**** Information provided

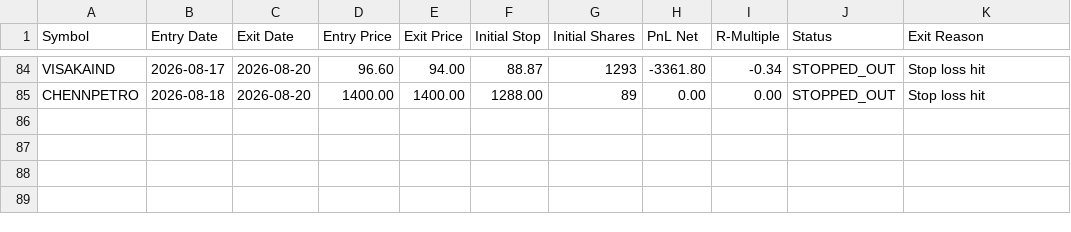
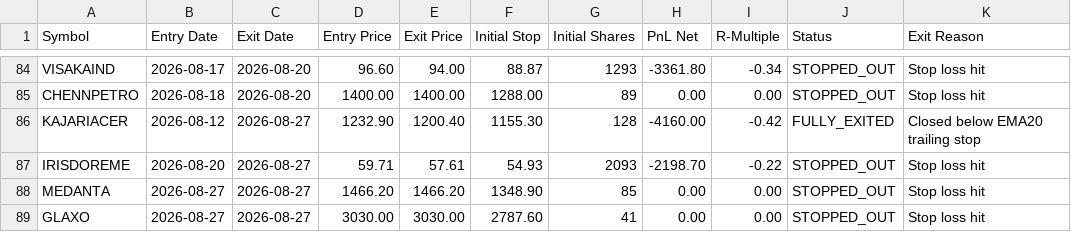
Before and after one commit to vishalthakkerghub/Tradingnew, a CSV file: reports/daily/trade_journal_flag.csv, drawn as a sheet; only a part is shown, gaps mark what is left out; the diff names each change by its address in the sheet, - before the commit and + after, or states it on an @@ line.

```diff
--- a/reports/daily/trade_journal_flag.csv
+++ b/reports/daily/trade_journal_flag.csv
+row 86: KAJARIACER | 2026-08-12 | 2026-08-27 | 1232.90 | 1200.40 | 1155.30 | 128 | -4160.00 | -0.42 | FULLY_EXITED | Closed below EMA20 trailing stop
+row 87: IRISDOREME | 2026-08-20 | 2026-08-27 | 59.71 | 57.61 | 54.93 | 2093 | -2198.70 | -0.22 | STOPPED_OUT | Stop loss hit
+row 88: MEDANTA | 2026-08-27 | 2026-08-27 | 1466.20 | 1466.20 | 1348.90 | 85 | 0.00 | 0.00 | STOPPED_OUT | Stop loss hit
+row 89: GLAXO | 2026-08-27 | 2026-08-27 | 3030.00 | 3030.00 | 2787.60 | 41 | 0.00 | 0.00 | STOPPED_OUT | Stop loss hit
```
Also changed, not shown: data/industry_participation_report.csv, reports/daily/flag_candidates.csv, 19 other files.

********

→ Directions
In your copy, repeat each record exactly and include no pictures.

→ Result
Before and after one commit to vishalthakkerghub/Tradingnew, a CSV file: reports/daily/trade_journal_flag.csv, drawn as a sheet; only a part is shown, gaps mark what is left out; the diff names each change by its address in the sheet, - before the commit and + after, or states it on an @@ line.

```diff
--- a/reports/daily/trade_journal_flag.csv
+++ b/reports/daily/trade_journal_flag.csv
+row 86: KAJARIACER | 2026-08-12 | 2026-08-27 | 1232.90 | 1200.40 | 1155.30 | 128 | -4160.00 | -0.42 | FULLY_EXITED | Closed below EMA20 trailing stop
+row 87: IRISDOREME | 2026-08-20 | 2026-08-27 | 59.71 | 57.61 | 54.93 | 2093 | -2198.70 | -0.22 | STOPPED_OUT | Stop loss hit
+row 88: MEDANTA | 2026-08-27 | 2026-08-27 | 1466.20 | 1466.20 | 1348.90 | 85 | 0.00 | 0.00 | STOPPED_OUT | Stop loss hit
+row 89: GLAXO | 2026-08-27 | 2026-08-27 | 3030.00 | 3030.00 | 2787.60 | 41 | 0.00 | 0.00 | STOPPED_OUT | Stop loss hit
```
Also changed, not shown: data/industry_participation_report.csv, reports/daily/flag_candidates.csv, 19 other files.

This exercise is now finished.